What did you do yesterday? This isn’t a trick question, take a moment to think about it. You probably woke up in your own bed and made breakfast in your kitchen, or, if you were really in a rush, picked it up on your drive to work. Maybe a few had some time to exercise, and many of us didn’t. Maybe you picked up your kids or walked your dog, maybe you just watched TV. You may have read a book or finished a crossword puzzle. If we took a survey of 100 people, they would have accomplished thousands of different activities. What’s the one thing that 99 out of 100 people were missing in their lives yesterday?
A connection to nature.
We know you may have heard this before, perhaps it’s a well-worn trope – but bear with us, we promise it’s worth it. For starters, the facts back us up, and the impact this lack of nature is having on your life is important to understand. Our lives are built around industry, construction, efficiency, and production. This is conducive to the things we need to get done: work, commuting, errands. It’s all too easy to forget we are animals first, the product of millions of years of evolution and growth in an environment that was much, much different from the urban world we live in today. Our nature and instincts were shaped around the natural world, where our basic needs for food, water, and shelter a constant priority. Because of this, many of our basic functions and primal instincts can only be satisfied by the triggers they evolved around. Here are some examples:
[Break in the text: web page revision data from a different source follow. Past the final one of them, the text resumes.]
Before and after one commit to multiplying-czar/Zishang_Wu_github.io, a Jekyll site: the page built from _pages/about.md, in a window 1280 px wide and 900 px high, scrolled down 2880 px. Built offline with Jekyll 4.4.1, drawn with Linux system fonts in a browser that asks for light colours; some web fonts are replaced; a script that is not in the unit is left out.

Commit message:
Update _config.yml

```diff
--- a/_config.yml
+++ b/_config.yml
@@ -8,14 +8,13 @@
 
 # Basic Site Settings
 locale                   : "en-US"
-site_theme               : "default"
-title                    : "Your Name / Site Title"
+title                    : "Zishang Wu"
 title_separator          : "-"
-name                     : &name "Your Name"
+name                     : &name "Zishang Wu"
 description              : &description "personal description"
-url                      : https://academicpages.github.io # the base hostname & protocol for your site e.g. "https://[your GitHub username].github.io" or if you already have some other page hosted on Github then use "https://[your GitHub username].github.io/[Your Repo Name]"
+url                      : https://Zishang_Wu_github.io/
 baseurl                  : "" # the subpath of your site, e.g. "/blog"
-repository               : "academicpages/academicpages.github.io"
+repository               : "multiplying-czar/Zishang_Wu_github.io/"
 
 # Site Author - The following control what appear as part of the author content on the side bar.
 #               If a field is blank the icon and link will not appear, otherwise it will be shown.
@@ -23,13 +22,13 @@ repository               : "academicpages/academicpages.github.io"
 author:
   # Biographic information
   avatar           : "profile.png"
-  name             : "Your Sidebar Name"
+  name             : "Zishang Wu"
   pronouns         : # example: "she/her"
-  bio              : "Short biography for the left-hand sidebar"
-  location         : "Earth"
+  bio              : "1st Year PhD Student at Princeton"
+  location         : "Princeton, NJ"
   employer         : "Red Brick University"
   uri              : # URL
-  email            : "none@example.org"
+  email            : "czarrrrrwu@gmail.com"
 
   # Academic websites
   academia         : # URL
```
• One study tested for differences in memory between two groups: one group took a walk in an urban setting and one group took a walk among trees. They then tested a variety of their memory functions and found the nature-walking group performed 20% better than their urban-walking counterparts.
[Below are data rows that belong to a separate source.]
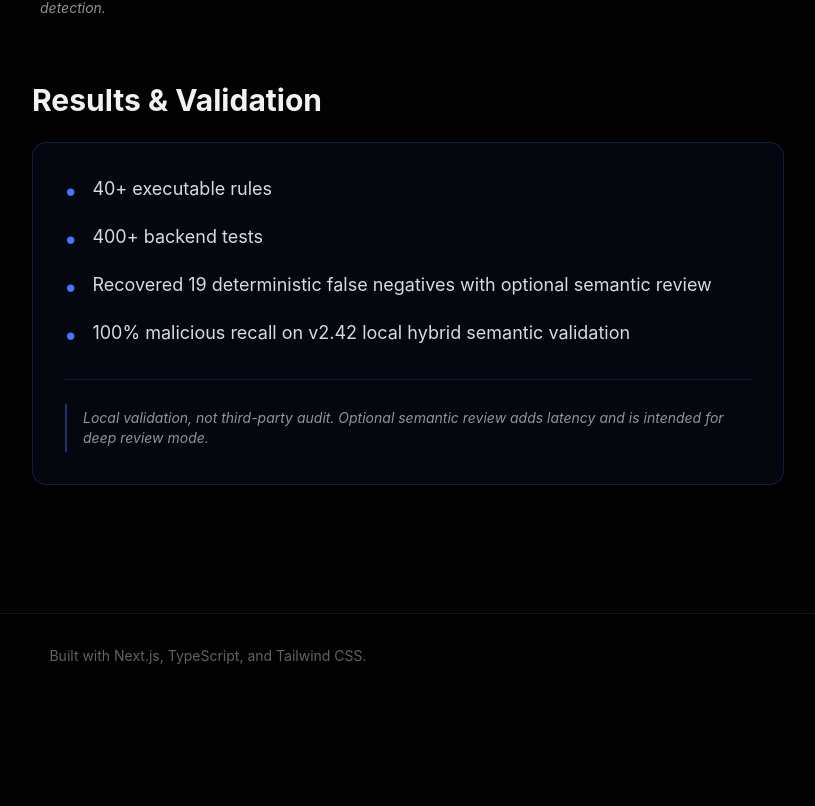
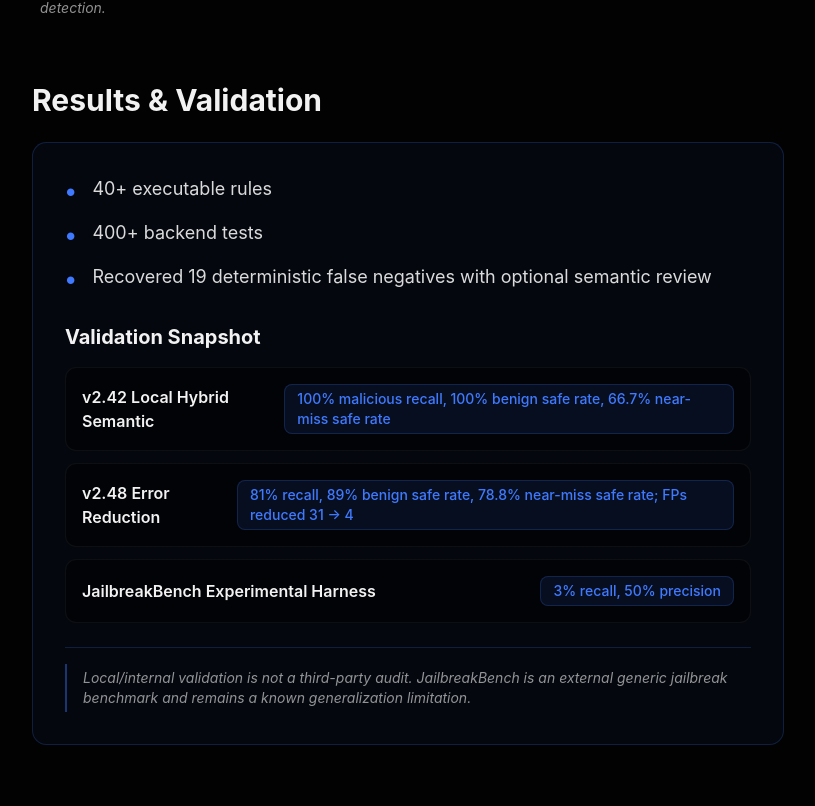
Before and after one commit to aryanshrm/-aryan-portfolio, a Next.js app: page /projects/promptshield in a window 1280 px wide. Shown: the part 3694-4500 px from the top of the page, without its empty margins (432-1247 px from the left). Before the commit the page ends 4392 px from the top, so only its background shows below. Built offline with nearby package versions, Linux system fonts and the light colour scheme.

Commit message:
copy: align promptshield validation claims

```diff
--- a/app/page.tsx
+++ b/app/page.tsx
@@ -156,7 +156,7 @@ export default function Home() {
                   </div>
                   <div>
                     <div className="text-2xl font-bold text-primary">100%</div>
-                    <div className="text-xs text-foreground/50">Local Recall</div>
+                    <div className="text-xs text-foreground/50">100% local recall</div>
                   </div>
                 </div>
 
--- a/app/projects/[slug]/page.tsx
+++ b/app/projects/[slug]/page.tsx
@@ -3,6 +3,11 @@ import Link from 'next/link'
 import { notFound } from 'next/navigation'
 import { Nav } from '@/components/nav'
 import { ProjectGallery, ProjectImage } from '@/components/project-gallery'
+
+interface ValidationSnapshotItem {
+  context: string
+  result: string
+}
 
 interface ProjectData {
   title: string
@@ -17,6 +22,7 @@ interface ProjectData {
   techStack: string[]
   features: string[]
   results?: string[]
+  validationSnapshot?: ValidationSnapshotItem[]
   learnings: string[]
   links: { label: string; url: string; primary?: boolean }[]
   caveat?: string
@@ -60,15 +66,28 @@ const projects: Record<string, ProjectData> = {
     results: [
       '40+ executable rules',
       '400+ backend tests',
-      'Recovered 19 deterministic false negatives with optional semantic review',
-      '100% malicious recall on v2.42 local hybrid semantic validation'
+      'Recovered 19 deterministic false negatives with optional semantic review'
+    ],
+    validationSnapshot: [
+      {
+        context: 'v2.42 Local Hybrid Semantic',
+        result: '100% malicious recall, 100% benign safe rate, 66.7% near-miss safe rate'
+      },
+      {
+        context: 'v2.48 Error Reduction',
+        result: '81% recall, 89% benign safe rate, 78.8% near-miss safe rate; FPs reduced 31 → 4'
+      },
+      {
+        context: 'JailbreakBench Experimental Harness',
+        result: '3% recall, 50% precision'
+      }
     ],
     learnings: [
       'Architecting deterministic vs. semantic detection layers',
       'Building performant Python APIs for security workloads',
       'Creating robust test suites for AI vulnerability scanning'
     ],
-    caveat: 'Local validation, not third-party audit. Optional semantic review adds latency and is intended for deep review mode.',
+    caveat: 'Local/internal validation is not a third-party audit. JailbreakBench is an external generic jailbreak benchmark and remains a known generalization limitation.',
     links: [
       { label: 'GitHub', url: 'https://github.com/aryanshrm/promptshield', primary: true },
       { label: 'Watch Demo', url: 'https://youtu.be/liucb4vimkA', primary: false }
@@ -418,11 +437,12 @@ export default async function ProjectPage({ params }: { params: Promise<{ slug:
                 <ProjectGallery images={project.gallery} title="Screenshots" />
               )}
 
-              {project.results && project.results.length > 0 && (
+              {(project.results || project.validationSnapshot) && (
                 <section>
                   <h2 className="text-3xl font-bold mb-6 text-foreground">Results & Validation</h2>
-                  <div className="bg-primary/5 border border-primary/20 rounded-2xl p-8">
-                    <ul className="space-y-5 text-foreground/90 text-lg">
+                  <div className="bg-primary/5 border border-primary/20 rounded-2xl p-8 space-y-6">
+                    {project.results && project.results.length > 0 && (
+                      <ul className="space-y-4 text-foreground/90 text-lg">
                         {project.results.map((item, i) => (
                           <li key={i} className="flex gap-4 items-start">
                             <span className="text-primary font-bold text-2xl leading-none mt-1">•</span>
@@ -430,8 +450,26 @@ export default async function ProjectPage({ params }: { params: Promise<{ slug:
                           </li>
                         ))}
                       </ul>
+                    )}
+
+                    {project.validationSnapshot && project.validationSnapshot.length > 0 && (
+                      <div className="pt-2">
+                        <h3 className="text-xl font-bold mb-4 text-foreground">Validation Snapshot</h3>
+                        <div className="grid grid-cols-1 gap-3">
+                          {project.validationSnapshot.map((item, i) => (
+                            <div key={i} className="bg-background/60 border border-border/60 rounded-xl p-4 flex flex-col sm:flex-row sm:items-center justify-between gap-2">
+                              <span className="font-semibold text-foreground">{item.context}</span>
+                              <span className="text-sm font-medium text-primary bg-primary/10 border border-primary/20 px-3 py-1 rounded-lg self-start sm:self-auto">
+                                {item.result}
+                              </span>
+                            </div>
+                          ))}
+                        </div>
+                      </div>
+                    )}
+
                     {project.caveat && (
-                      <div className="mt-8 pt-6 border-t border-primary/20">
+                      <div className="pt-4 border-t border-primary/20">
                         <p className="text-sm text-foreground/60 italic border-l-2 border-primary/40 pl-4 py-1">
                           {project.caveat}
                         </p>
```
Lines whose indentation alone changed are shown as unchanged.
• Healthy adults AND people suffering from Major Depressive Disorder (commonly called “depression”) saw significant increases in memory span, memory function, and improvements in mood after taking nature walks.
• In an office space, the sight of trees significantly improves job satisfaction scores and decreases job stress measures.
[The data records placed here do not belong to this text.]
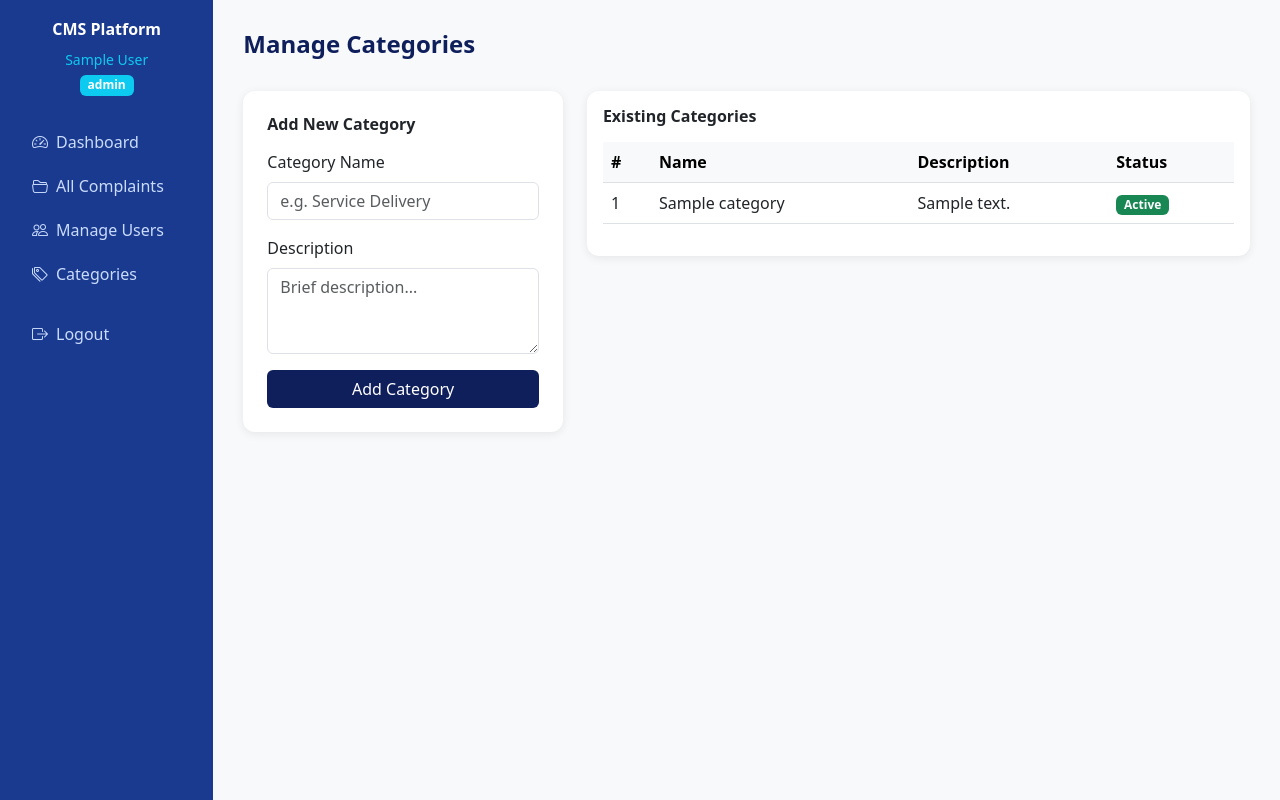
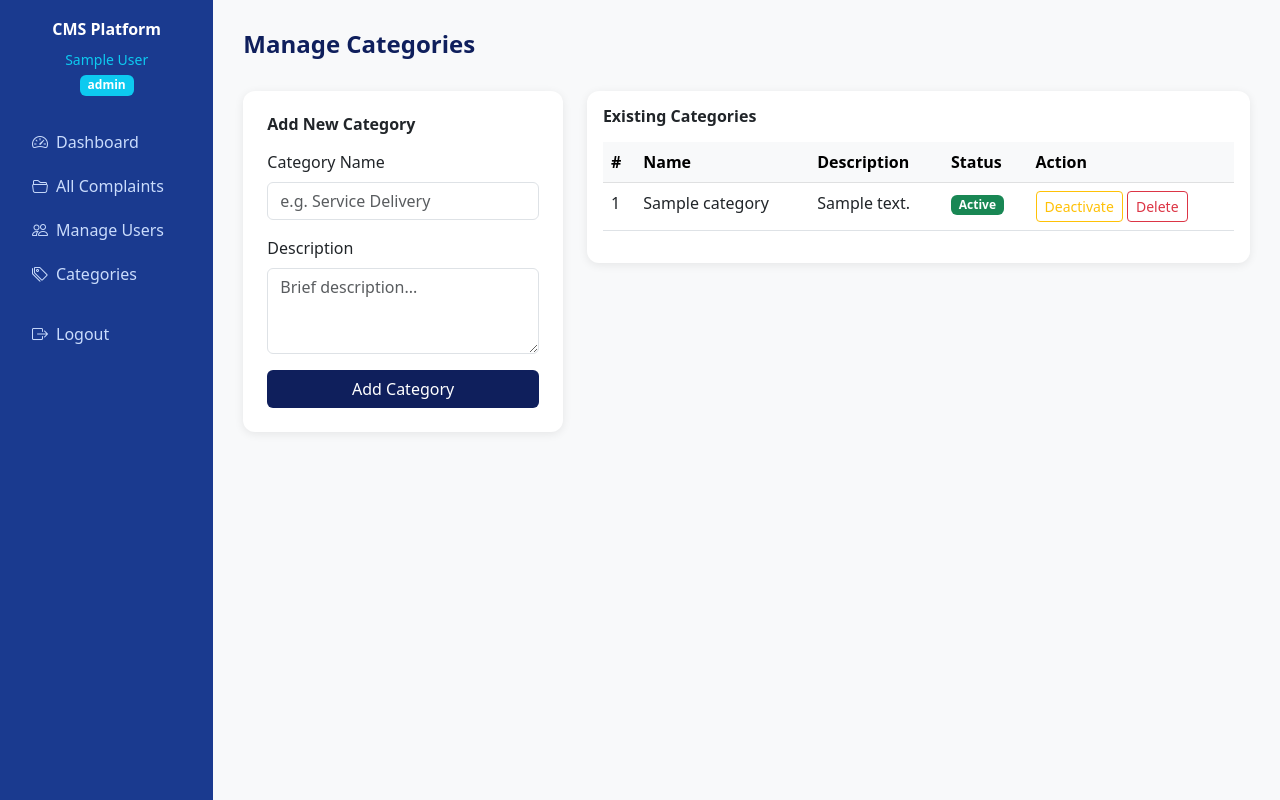
Before and after one commit to ehifred/complaint-system, a Flask app: page /manage-categories in a window 1280 px wide. Run offline with Flask 3, Linux system fonts and the light colour scheme; a user stored in the database is signed in; tables that the repository leaves empty hold one stand-in row (values such as "Sample post").

Commit message:
Add category delete and toggle functionality

```diff
--- a/app/routes.py
+++ b/app/routes.py
@@ -249,3 +249,28 @@ def assigned_complaints():
         return redirect(url_for('main.dashboard'))
     complaints = Complaint.query.filter_by(assigned_to=current_user.id).all()
     return render_template('officer_dashboard.html', complaints=complaints)
+# ── Delete Category (Admin) ───────────────────────────────────────
+@main.route('/delete-category/<int:category_id>')
+@login_required
+def delete_category(category_id):
+    if current_user.role != 'admin':
+        flash('Access denied.', 'danger')
+        return redirect(url_for('main.dashboard'))
+    category = Category.query.get_or_404(category_id)
+    db.session.delete(category)
+    db.session.commit()
+    flash('Category deleted successfully.', 'success')
+    return redirect(url_for('main.manage_categories'))
+
+# ── Toggle Category Status (Admin) ────────────────────────────────
+@main.route('/toggle-category/<int:category_id>')
+@login_required
+def toggle_category(category_id):
+    if current_user.role != 'admin':
+        flash('Access denied.', 'danger')
+        return redirect(url_for('main.dashboard'))
+    category = Category.query.get_or_404(category_id)
+    category.is_active = not category.is_active
+    db.session.commit()
+    flash('Category updated.', 'success')
+    return redirect(url_for('main.manage_categories'))
--- a/app/templates/manage_categories.html
+++ b/app/templates/manage_categories.html
@@ -43,6 +43,7 @@
                                 <th>Name</th>
                                 <th>Description</th>
                                 <th>Status</th>
+                                <th>Action</th>
                             </tr>
                         </thead>
                         <tbody>
@@ -57,6 +58,15 @@
                                     {% else %}
                                         <span class="badge bg-danger">Inactive</span>
                                     {% endif %}
+                                </td>
+                                <td>
+                                    <a href="{{ url_for('main.toggle_category', category_id=category.id) }}"
+                                       class="btn btn-sm btn-outline-warning">
+                                       {% if category.is_active %}Deactivate{% else %}Activate{% endif %}
+                                    </a>
+                                    <a href="{{ url_for('main.delete_category', category_id=category.id) }}"
+                                       class="btn btn-sm btn-outline-danger"
+                                       onclick="return confirm('Delete this category?')">Delete</a>
                                 </td>
                             </tr>
                             {% endfor %}
```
• The sight of the color green has been demonstrably shown to increase mental activity, creativity, and free association.
We could go on, but you're probably wondering: “What does all this mean for me?” Well, we believe that there is an innate relationship between a one’s connection to the natural world and personal well-being, fulfillment, and happiness. This connection is a deep and vital component of life for every human being, and it has largely been neglected, overlooked, or forgotten in modern conversation. Our society dove headfirst into modern science, medicine, and industry over the last centuries, and the advancements in medicine and science have provided us with countless wonders.
We’re very fortunate to live in the times we do. But the potentially negative impacts of our industry-driven, urbanized style of living are worth taking a closer look at. The explosive growth of cities, suburbs, and metropolitan areas have brought almost all of our daily needs to our doorsteps, but hasn’t this also separated us farther from the natural world? The same natural world we just read about all the benefits of above? And our advancements and increased knowledge have been largely good, yes, but maybe they’ve also imparted in us a hubris and disdain for the “old” wisdom of traditional people and ancient cultures – who learned many of their lessons over generations of living in the nature around them.
The Helper’s Mentoring Society hopes to challenge these concepts; we believe there is a wealth of unique value and knowledge in traditional ceremonial practices like nature connection, as well as in the simple everyday customs like nature walks or journaling as the sun sets. We aim to provide everyone with the knowledge needed to have a conversation about these topics, and hopefully to find the value in them for yourself. You may just find that this was the piece of the puzzle you were missing.